“At worst, it engages individuals in a constant battle where they experience disbelief, mistrust, injustice, unfairness, inappropriate and ineffective proposals for support and threat of sanctions as they try desperately to access the support they need to remain in work.”

Her award was suspended, and despite attempting to challenge the decision through a formal complaint and an intervention from her MP, her AtW package was withdrawn.

Although the suspension was made in August, AtW backdated its decision to June, so she could not pay her support worker for his last three months’ work.

She said: “I can’t stress the number of phone calls, emails and attempts I made not only to get clarification from AtW, as the guidelines are vast and conflicting, but to acquire the support I needed to be able to comply with their request should it turn out that I had to do so.

“Instead of concentrating on managing my health condition in work and growing my business, my time became consumed by battling to keep the award that enabled me to do it.

“The stress and anxiety of trying to hold onto my AtW award, to exercise my right of reply and subsequently challenge the appalling way they dealt with this, had a detrimental impact on my health, my business growth and my personal and professional reputation.

“I was most disappointed in the shift in focus following the restructure as I had chosen not to apply for disability-related benefits and was determined to stay in work, albeit in a very different way than I had prior to becoming disabled.

“Access to Work had offered a lifeline, without the stigma associated with benefits.
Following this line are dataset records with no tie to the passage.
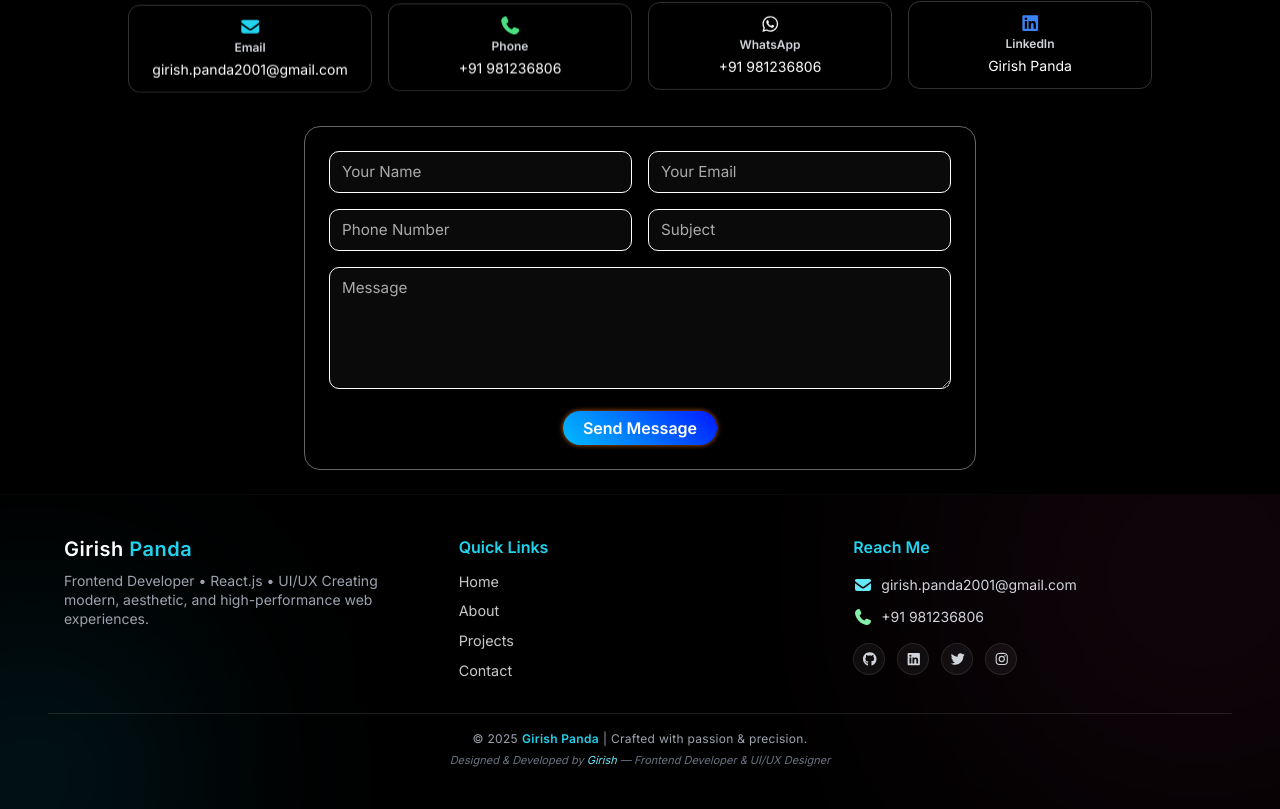
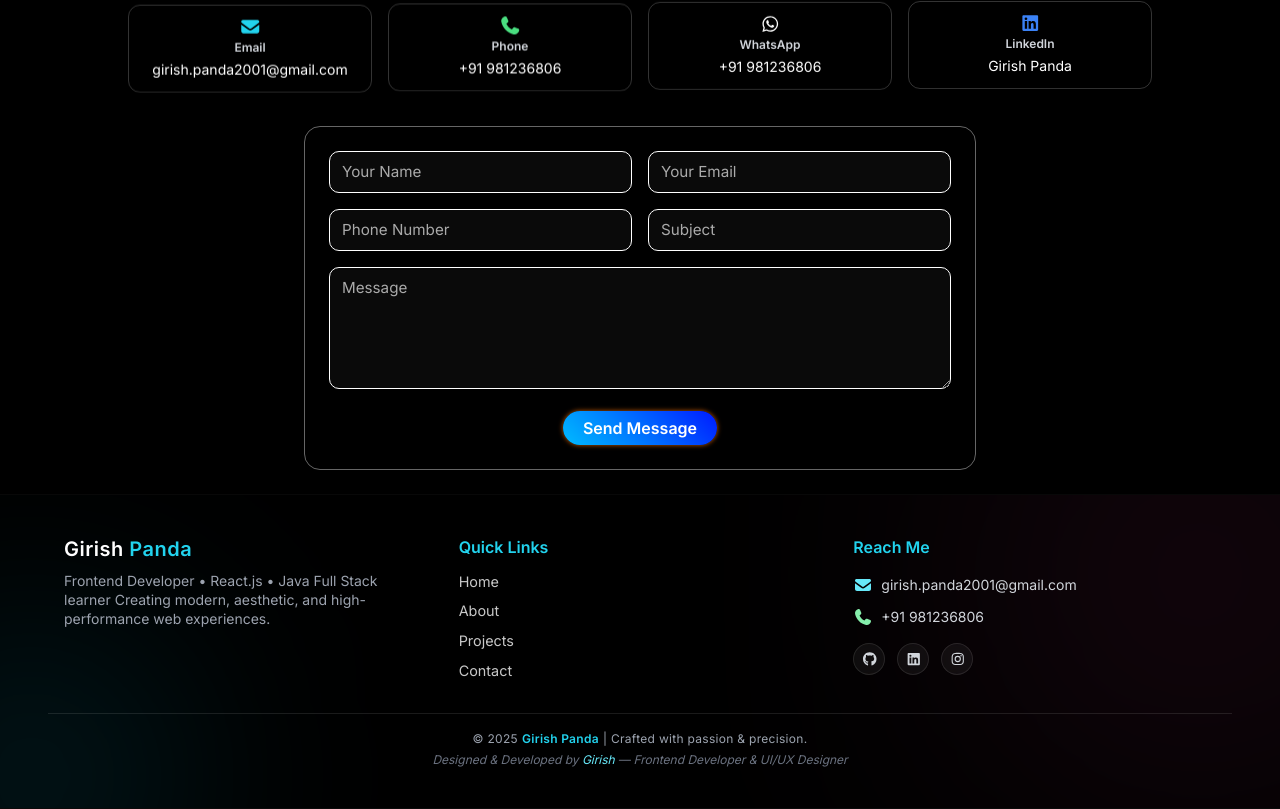
Before and after one commit to Girish1306-p/Update_portfolio_Girish, a React (Vite) app: page / in a window 1280 px wide. Shown: the part 2429-3238 px from the top of the page. Built offline with nearby package versions, Linux system fonts and the light colour scheme.

Commit message:
Fix footer social links and update developer focus

```diff
--- a/src/Footer.jsx
+++ b/src/Footer.jsx
@@ -6,7 +6,6 @@ import {
 import {
   faGithub,
   faLinkedin,
-  faTwitter,
   faInstagram,
 } from "@fortawesome/free-brands-svg-icons";
 
@@ -26,7 +25,7 @@ export default function Footer() {
         Girish <span className="text-cyan-400">Panda</span>
       </h2>
       <p className="text-gray-400 text-sm leading-snug">
-        Frontend Developer • React.js • UI/UX
+        Frontend Developer • React.js • Java Full Stack learner
         Creating modern, aesthetic, and high-performance web experiences.
       </p>
     </div>
@@ -61,10 +60,13 @@ export default function Footer() {
 
       {/* Social Icons */}
       <div className="flex gap-3 mt-1">
-  {[faGithub, faLinkedin, faTwitter, faInstagram].map((icon, index) => (
+  {[{ icon: faGithub, href: "https://github.com/Girish1306-p", label: "GitHub" }, { icon: faLinkedin, href: "https://www.linkedin.com/in/girish-panda", label: "LinkedIn" }, { icon: faInstagram, href: "https://www.instagram.com/__natures_creations__", label: "Instagram" }].map(({ icon, href, label }) => (
     <a
-      key={index}
-      href="#"
+      key={label}
+      href={href}
+      aria-label={label}
+      target="_blank"
+      rel="noreferrer"
       className="w-8 h-8 flex items-center justify-center rounded-full
                  bg-white/5 border border-white/10 backdrop-blur-sm
                  text-gray-300 hover:text-cyan-400
@@ -90,7 +92,7 @@ export default function Footer() {
     | Crafted with passion & precision.
   </p>
 
-  <p className="text-[10px] md:text-[11px] text-gray-500 mt-1 italic">
+  <p className="text-[11px] md:text-xs text-gray-500 mt-1 italic">
     Designed & Developed by <span className="text-cyan-300">Girish</span> — Frontend Developer & UI/UX Designer
   </p>
 </div>
```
It was a participatory process designed to work with you to identify your support requirements.

“Following the restructure, this changed, and for the first time I felt as if this was a benefit and no longer a commitment from the government to disabled people and their right to work.

“At the moment I don’t have a support worker and I am desperately trying to keep the business afloat without it, while I am also missing out on business opportunities.”
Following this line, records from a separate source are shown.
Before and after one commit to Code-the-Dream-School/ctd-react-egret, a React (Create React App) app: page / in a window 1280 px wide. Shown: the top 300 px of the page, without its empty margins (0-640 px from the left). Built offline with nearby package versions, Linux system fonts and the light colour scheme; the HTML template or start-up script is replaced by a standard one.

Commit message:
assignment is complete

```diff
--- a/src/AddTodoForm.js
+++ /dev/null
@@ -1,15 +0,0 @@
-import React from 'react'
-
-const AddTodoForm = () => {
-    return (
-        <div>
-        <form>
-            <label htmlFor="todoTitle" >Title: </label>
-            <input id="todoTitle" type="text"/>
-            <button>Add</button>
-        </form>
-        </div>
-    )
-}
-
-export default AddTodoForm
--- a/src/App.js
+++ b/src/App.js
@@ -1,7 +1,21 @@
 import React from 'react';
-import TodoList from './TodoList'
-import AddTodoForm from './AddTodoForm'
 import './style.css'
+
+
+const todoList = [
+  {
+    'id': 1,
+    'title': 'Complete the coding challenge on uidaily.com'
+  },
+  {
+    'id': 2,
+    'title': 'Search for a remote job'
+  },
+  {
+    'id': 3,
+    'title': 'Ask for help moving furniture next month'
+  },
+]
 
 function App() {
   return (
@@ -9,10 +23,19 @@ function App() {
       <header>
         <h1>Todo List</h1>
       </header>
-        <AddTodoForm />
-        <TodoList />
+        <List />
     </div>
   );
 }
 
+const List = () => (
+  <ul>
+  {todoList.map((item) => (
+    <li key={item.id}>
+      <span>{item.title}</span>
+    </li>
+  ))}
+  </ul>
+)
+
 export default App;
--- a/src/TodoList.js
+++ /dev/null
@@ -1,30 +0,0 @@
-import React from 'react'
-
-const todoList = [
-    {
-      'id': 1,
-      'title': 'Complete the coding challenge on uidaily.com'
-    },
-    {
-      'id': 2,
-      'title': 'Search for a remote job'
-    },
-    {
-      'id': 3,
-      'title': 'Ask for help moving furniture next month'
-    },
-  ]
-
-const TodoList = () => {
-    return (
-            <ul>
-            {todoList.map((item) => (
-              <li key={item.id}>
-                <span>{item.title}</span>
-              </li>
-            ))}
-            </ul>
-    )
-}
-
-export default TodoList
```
Winstanley has been piloting a new Inclusive Entrepreneurship Programme, aimed at introducing disabled people to self-employment.
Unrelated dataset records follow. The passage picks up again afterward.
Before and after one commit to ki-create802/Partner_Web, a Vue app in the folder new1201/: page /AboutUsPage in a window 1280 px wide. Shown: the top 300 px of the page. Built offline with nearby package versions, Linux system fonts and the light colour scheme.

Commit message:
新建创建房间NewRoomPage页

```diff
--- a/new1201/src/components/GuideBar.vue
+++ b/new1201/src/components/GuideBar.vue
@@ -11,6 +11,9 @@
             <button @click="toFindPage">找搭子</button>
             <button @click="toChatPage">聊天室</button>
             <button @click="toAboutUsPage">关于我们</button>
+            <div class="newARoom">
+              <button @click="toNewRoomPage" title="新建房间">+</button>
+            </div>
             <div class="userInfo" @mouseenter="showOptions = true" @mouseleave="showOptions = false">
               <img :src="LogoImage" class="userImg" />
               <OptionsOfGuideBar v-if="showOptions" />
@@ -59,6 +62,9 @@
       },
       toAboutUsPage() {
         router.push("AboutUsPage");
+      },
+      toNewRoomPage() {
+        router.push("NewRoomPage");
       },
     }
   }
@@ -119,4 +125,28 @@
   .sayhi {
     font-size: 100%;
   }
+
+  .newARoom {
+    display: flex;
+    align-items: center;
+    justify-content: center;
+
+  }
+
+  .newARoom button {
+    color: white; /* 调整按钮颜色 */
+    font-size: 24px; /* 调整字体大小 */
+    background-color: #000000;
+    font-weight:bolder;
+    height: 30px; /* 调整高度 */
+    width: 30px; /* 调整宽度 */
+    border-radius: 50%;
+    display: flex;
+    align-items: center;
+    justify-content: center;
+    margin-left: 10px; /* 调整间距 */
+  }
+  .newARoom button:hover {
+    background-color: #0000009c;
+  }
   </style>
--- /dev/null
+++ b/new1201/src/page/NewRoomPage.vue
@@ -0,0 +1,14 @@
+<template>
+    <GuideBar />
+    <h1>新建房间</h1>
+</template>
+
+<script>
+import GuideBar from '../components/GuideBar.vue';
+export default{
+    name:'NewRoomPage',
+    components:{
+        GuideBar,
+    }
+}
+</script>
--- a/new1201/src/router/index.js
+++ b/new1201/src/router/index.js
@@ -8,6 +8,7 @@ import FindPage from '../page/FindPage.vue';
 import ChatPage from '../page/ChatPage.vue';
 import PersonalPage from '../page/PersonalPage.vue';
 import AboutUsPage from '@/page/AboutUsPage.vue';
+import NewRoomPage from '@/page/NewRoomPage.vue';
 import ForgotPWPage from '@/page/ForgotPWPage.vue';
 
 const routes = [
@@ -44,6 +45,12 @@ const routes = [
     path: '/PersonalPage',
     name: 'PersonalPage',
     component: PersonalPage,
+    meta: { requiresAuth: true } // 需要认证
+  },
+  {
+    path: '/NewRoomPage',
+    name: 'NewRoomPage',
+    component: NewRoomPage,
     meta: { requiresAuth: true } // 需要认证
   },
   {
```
She points to the importance of the AtW scheme, but says that its eligibility criteria must be formed “from the needs of disabled people” – with flexibility vital – and not based on the kind of “traditional milestones” that are applied to non-disabled entrepreneurs.

She believes there needs to be an “appreciation of entrepreneurship as a real option for disabled people and a recognition of the innovative support that needs to be put into place to achieve this”.

Winstanley said that disabled people should not be measured by “preconceived business benchmarks”, particularly those like her with “chronic and fluctuating conditions that mean our working patterns will always be subject to peaks and troughs”.

She added: “What would have been a better way forward would have been for the Department for Work and Pensions (DWP) to consult with disabled entrepreneurs to find out what support they need, not to impose unclear, retrospective and unworkable criteria that set people up to fail.”

At its peak, in 2009-10, under the last government, AtW was supporting more than 37,000 disabled people, but this plunged under the coalition to 30,780 in 2011-12, although it has started to increase again in the last couple of years.

The latest figures, published in January, show 35,540 disabled people were helped in 2013-14, still well below the figures for 2009-10.

DWP has so far not commented on her claims.

Winstanley is keen to hear from other disabled entrepreneurs who might be interested in joining the Disabled Entrepreneur Foundation, an organisation she will soon be launching. She can be contacted at:

News provided by John Pring at………….’

Make Your Complaint Count

Original post from Which?

‘…..Campaigns | Public Services

Public services media image 356809


  1. We want you to have your say on hospitals, GPs, care homes, childcare, schools, universities, and other public services.
  2. We want your complaint to help trigger inspections when things go wrong.
  3. We need your support to get the Government to commit to making your complaints count.